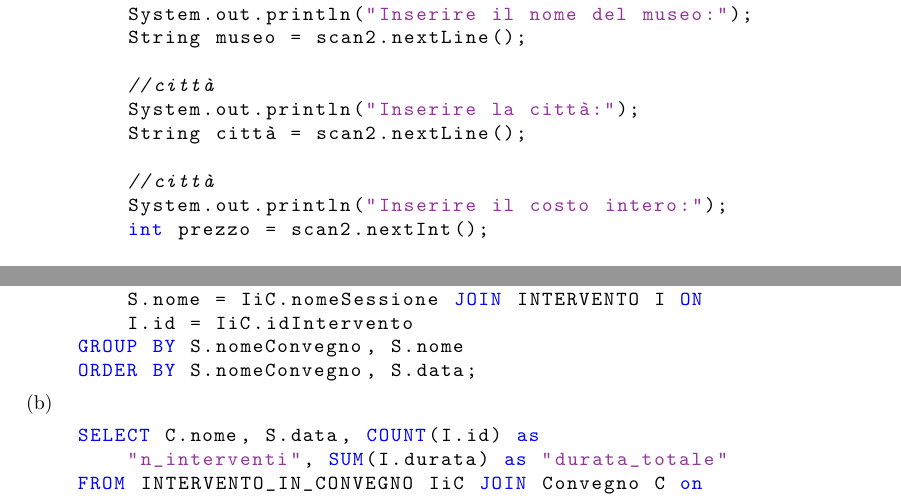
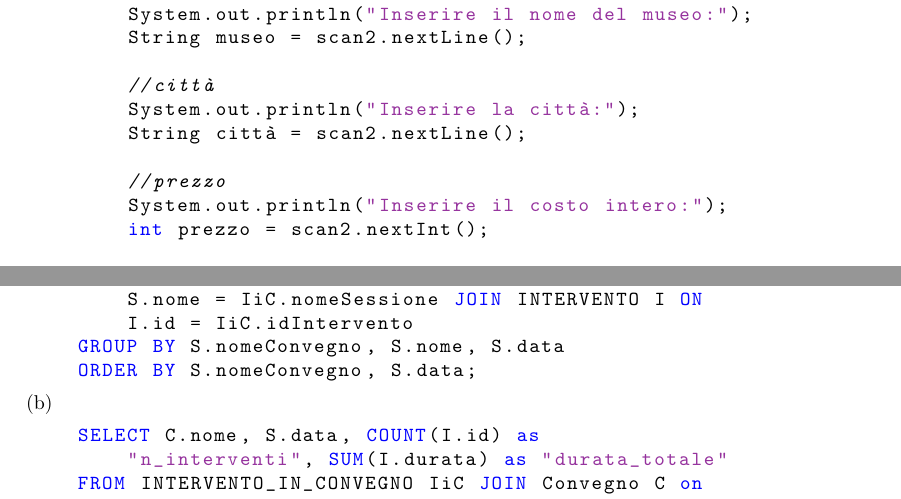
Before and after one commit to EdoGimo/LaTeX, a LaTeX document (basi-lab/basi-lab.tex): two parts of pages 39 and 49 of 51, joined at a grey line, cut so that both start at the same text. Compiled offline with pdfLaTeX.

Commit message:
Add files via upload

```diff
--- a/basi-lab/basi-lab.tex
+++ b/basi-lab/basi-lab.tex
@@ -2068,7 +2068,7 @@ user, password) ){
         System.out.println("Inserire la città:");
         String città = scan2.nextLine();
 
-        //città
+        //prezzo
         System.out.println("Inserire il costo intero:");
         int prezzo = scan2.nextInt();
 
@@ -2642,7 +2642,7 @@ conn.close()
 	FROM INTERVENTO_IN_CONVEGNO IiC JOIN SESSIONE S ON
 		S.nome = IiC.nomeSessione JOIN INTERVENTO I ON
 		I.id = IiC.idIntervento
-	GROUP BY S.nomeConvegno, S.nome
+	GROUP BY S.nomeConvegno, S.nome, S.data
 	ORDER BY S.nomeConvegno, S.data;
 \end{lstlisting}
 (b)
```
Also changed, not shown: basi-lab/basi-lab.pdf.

----

(Prompt)
Would you please repeat the entries above verbatim, excluding each picture?

(Written reply)
Before and after one commit to EdoGimo/LaTeX, a LaTeX document (basi-lab/basi-lab.tex): two parts of pages 39 and 49 of 51, joined at a grey line, cut so that both start at the same text. Compiled offline with pdfLaTeX.

Commit message:
Add files via upload

```diff
--- a/basi-lab/basi-lab.tex
+++ b/basi-lab/basi-lab.tex
@@ -2068,7 +2068,7 @@ user, password) ){
         System.out.println("Inserire la città:");
         String città = scan2.nextLine();
 
-        //città
+        //prezzo
         System.out.println("Inserire il costo intero:");
         int prezzo = scan2.nextInt();
 
@@ -2642,7 +2642,7 @@ conn.close()
 	FROM INTERVENTO_IN_CONVEGNO IiC JOIN SESSIONE S ON
 		S.nome = IiC.nomeSessione JOIN INTERVENTO I ON
 		I.id = IiC.idIntervento
-	GROUP BY S.nomeConvegno, S.nome
+	GROUP BY S.nomeConvegno, S.nome, S.data
 	ORDER BY S.nomeConvegno, S.data;
 \end{lstlisting}
 (b)
```
Also changed, not shown: basi-lab/basi-lab.pdf.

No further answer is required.